I’ve found numerous sites that give the obvious answers what they can do, but to date no site that says what they actual do.
It’s all fine and dandy thinking that an International Studies degree will prepare you for a career as a diplomat, but if 95% of graduates end up selling life insurance, or filling out form 2773A-11 for some bureaucracy, I may want to make a different set of choices.
I have a bit of a technical question about constructing narrative while writing as a historian (I guess it also applies to other humanities).
This never really occurred to me as an issue during undergrad and graduate school while writing my thesis, but I have noticed now as I revise my thesis that at times I write sentences that contain both the factual events contained in the primary source I cite in the footnote at the end of the sentence and my interpretation of the source I cite.
For example, if I describe the relation between Event A and Event B, I might first describe the general context. Then follows Sentence A that describes Event A and cites Source A describing Event A. Then follows Sentence B that says:
In reaction (to Event A), Event B happened⁴.
Where Footnote 4 describes Event B.
My question about this example is about the two words “in reaction”. The source I cite at the end of Sentence B does only describe Event B. I derive the connection between the two events and that Event B is a reaction to Event A from the general context. Thus “in reaction” is my interpretation of the causality between the two events.
Now if one is really squeamish I guess one could say that by not separating “in reaction” from Sentence B I mix interpretation and factual evidence and some readers could be misled that the source I cite at the end of Sentence B also includes that Event B happened in reaction to Event A.
The same kind of situation seems to happen at times in my writing when I have a sentence that is built like this:
[Interpretation], [relative clause with factual evidence] [Footnote with evidence for events/facts in relative clause].

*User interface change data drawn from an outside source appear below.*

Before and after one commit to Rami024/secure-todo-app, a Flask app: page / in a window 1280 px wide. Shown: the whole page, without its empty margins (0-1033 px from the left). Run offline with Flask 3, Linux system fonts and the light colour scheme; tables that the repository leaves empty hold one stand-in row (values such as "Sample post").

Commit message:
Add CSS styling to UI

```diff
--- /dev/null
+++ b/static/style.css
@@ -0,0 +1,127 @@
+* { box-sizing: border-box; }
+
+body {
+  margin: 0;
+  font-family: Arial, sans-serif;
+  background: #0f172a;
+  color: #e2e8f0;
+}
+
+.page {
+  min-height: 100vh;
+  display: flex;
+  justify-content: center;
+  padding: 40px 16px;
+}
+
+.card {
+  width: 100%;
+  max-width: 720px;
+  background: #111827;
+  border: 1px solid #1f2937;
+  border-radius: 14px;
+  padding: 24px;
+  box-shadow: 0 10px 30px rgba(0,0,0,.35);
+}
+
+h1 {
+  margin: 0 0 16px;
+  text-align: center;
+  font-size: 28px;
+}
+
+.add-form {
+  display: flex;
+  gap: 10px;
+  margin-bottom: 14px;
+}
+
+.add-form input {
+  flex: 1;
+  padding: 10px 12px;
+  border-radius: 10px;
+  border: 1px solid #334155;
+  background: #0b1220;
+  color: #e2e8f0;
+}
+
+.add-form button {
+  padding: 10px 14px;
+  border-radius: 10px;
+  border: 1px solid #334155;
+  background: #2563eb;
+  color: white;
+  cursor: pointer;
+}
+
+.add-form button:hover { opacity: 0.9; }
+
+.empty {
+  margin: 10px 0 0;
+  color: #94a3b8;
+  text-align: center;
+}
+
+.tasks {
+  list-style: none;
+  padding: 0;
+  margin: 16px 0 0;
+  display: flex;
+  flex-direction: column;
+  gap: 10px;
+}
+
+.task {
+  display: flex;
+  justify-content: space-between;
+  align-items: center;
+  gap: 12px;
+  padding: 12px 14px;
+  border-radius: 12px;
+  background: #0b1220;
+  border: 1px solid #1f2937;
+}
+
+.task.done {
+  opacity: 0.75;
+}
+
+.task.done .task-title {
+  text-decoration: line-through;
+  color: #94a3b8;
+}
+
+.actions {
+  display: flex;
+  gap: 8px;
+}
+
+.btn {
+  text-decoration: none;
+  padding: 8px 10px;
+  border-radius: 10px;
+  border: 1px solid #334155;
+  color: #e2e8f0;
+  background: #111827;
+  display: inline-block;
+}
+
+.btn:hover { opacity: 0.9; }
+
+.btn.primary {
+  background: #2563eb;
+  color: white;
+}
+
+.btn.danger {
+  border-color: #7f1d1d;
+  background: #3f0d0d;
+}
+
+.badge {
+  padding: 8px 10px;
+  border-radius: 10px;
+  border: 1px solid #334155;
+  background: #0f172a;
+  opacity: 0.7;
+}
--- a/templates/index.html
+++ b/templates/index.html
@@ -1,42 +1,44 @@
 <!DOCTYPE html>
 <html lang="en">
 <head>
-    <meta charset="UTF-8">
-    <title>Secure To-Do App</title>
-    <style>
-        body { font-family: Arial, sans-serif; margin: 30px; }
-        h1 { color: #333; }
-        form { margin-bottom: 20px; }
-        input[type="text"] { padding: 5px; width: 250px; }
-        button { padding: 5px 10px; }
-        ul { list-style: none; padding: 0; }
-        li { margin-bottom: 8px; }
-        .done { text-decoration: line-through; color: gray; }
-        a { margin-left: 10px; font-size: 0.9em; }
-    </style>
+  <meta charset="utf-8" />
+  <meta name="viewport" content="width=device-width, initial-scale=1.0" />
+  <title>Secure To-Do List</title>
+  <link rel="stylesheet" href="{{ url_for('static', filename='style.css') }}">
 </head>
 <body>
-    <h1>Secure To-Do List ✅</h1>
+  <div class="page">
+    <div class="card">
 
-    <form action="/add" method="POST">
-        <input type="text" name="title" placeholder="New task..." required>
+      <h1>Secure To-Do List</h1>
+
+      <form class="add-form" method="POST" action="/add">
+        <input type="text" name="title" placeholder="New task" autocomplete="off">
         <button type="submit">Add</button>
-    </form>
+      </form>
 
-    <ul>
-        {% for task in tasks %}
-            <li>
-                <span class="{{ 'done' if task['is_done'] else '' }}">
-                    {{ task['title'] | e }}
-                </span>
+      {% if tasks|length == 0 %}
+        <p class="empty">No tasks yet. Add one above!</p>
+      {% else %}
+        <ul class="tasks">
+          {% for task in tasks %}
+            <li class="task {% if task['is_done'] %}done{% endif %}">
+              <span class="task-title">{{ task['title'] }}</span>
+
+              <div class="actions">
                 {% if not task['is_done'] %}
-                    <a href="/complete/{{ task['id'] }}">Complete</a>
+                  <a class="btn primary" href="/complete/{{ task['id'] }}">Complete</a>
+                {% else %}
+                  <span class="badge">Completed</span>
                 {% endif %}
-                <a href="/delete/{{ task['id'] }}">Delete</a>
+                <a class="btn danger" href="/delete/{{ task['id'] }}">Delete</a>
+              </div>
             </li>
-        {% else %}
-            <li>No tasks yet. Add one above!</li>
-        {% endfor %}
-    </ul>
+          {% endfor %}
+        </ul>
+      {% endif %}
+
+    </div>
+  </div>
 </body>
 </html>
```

My question is whether this style of writing is acceptable at all? It certainly does not occur often in my writing, but it does at times. No one who has read my writing really has ever said anything about this. Although it is hard to check the writing of other historians with regards to this question, as I do not have the sources to check in most cases, I have noticed that other historians do this kind of mixing at times as well (some even seem to simply cite sources at the end of paragraphs that clearly contain both factual statements and interpretation). I also wonder what having to interrupt sentences to clearly separate interpretation and facts all the time would do to the flow of the narrative.
Still this is a concern now, and I would like to know how to approach this dilemma. Is there a convention or best practice? Is mixing interpretation and evidence acceptable, is it sloppy writing or is it completely unacceptable?